[EXERCISE PROMPT]
Whichever lines include the word "flex", copy them as they appear in the data.

<<<<

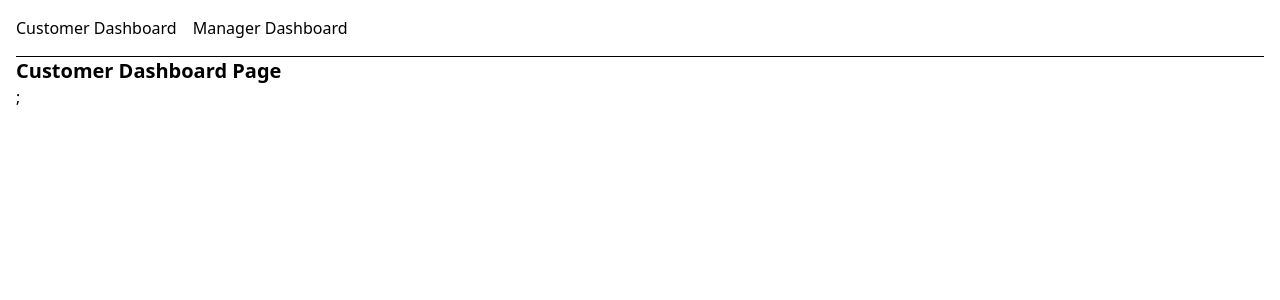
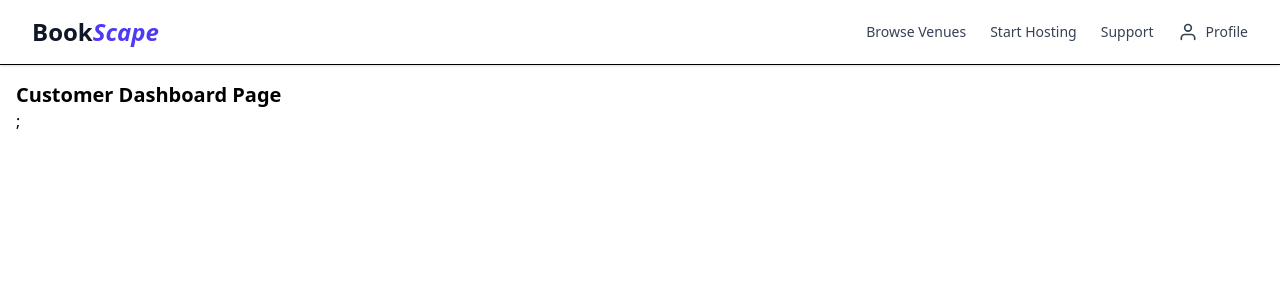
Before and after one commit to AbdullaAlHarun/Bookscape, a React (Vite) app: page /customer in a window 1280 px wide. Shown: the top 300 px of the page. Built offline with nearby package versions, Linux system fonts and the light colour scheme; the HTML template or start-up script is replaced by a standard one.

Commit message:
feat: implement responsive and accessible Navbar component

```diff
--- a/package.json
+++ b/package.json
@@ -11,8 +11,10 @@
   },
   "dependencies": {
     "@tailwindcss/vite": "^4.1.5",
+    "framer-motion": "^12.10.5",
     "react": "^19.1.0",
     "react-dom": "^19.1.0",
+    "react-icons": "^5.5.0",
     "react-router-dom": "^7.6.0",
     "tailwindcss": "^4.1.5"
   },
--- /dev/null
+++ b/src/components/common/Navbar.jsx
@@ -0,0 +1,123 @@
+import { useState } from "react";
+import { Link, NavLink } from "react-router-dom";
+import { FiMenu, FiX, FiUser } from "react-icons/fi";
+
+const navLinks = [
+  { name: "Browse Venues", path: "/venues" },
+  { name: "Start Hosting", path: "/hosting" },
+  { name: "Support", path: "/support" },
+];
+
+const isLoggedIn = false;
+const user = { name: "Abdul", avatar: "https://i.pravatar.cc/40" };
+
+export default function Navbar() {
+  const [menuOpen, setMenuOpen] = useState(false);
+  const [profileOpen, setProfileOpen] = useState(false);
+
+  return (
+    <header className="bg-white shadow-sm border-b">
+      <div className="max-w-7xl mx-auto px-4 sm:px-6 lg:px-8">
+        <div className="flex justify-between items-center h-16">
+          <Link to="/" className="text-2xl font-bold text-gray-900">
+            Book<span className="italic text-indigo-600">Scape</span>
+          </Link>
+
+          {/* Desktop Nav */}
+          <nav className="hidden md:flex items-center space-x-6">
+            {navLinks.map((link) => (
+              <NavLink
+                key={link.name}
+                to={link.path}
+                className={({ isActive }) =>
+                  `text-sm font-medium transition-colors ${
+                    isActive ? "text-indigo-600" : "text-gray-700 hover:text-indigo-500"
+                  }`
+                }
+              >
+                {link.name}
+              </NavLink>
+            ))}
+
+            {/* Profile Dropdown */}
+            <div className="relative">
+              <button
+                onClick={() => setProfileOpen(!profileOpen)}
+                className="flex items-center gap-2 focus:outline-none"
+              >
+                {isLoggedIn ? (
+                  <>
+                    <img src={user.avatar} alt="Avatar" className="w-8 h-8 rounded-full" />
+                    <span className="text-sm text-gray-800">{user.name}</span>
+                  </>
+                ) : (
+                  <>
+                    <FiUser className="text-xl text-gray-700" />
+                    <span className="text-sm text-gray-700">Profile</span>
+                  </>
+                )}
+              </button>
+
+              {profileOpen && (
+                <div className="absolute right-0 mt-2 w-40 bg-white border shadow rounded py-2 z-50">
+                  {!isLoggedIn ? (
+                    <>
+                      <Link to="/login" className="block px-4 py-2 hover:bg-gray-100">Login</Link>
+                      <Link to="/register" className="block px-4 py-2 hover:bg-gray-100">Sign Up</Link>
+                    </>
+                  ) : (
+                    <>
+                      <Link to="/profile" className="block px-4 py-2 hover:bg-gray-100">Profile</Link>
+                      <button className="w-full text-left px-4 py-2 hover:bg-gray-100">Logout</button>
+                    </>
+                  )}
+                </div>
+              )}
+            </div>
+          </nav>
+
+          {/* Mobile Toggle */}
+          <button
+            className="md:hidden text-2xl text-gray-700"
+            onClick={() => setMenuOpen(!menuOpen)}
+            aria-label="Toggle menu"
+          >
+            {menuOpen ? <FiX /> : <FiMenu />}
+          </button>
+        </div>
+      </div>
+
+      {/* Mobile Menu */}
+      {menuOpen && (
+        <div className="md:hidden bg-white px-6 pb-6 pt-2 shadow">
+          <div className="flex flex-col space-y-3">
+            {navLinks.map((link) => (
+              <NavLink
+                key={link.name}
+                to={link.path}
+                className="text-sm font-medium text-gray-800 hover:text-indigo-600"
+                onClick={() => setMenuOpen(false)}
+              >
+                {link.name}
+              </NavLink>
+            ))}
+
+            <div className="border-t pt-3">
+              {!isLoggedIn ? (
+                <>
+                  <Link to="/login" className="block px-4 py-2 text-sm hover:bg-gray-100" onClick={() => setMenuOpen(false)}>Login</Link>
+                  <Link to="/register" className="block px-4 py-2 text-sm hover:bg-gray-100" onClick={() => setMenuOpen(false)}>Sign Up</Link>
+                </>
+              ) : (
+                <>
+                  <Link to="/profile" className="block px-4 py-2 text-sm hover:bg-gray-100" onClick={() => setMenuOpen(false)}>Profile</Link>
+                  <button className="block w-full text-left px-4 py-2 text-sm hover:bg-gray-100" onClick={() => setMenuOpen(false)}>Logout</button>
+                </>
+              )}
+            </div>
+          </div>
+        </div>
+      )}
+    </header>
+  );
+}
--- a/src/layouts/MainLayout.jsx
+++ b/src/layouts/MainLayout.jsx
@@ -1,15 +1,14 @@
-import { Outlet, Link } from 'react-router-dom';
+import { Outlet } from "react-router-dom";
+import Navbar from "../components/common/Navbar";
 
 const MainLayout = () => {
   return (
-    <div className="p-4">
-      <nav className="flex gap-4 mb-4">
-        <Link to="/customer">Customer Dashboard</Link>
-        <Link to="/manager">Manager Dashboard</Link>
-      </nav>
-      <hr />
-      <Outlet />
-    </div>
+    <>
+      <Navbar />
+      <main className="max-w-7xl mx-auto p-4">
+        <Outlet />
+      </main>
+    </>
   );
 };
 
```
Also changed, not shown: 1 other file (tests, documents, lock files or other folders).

>>>>

[EXERCISE ANSWER]
+        <div className="flex justify-between items-center h-16">
+          <nav className="hidden md:flex items-center space-x-6">
+                className="flex items-center gap-2 focus:outline-none"
+          <div className="flex flex-col space-y-3">
-      <nav className="flex gap-4 mb-4">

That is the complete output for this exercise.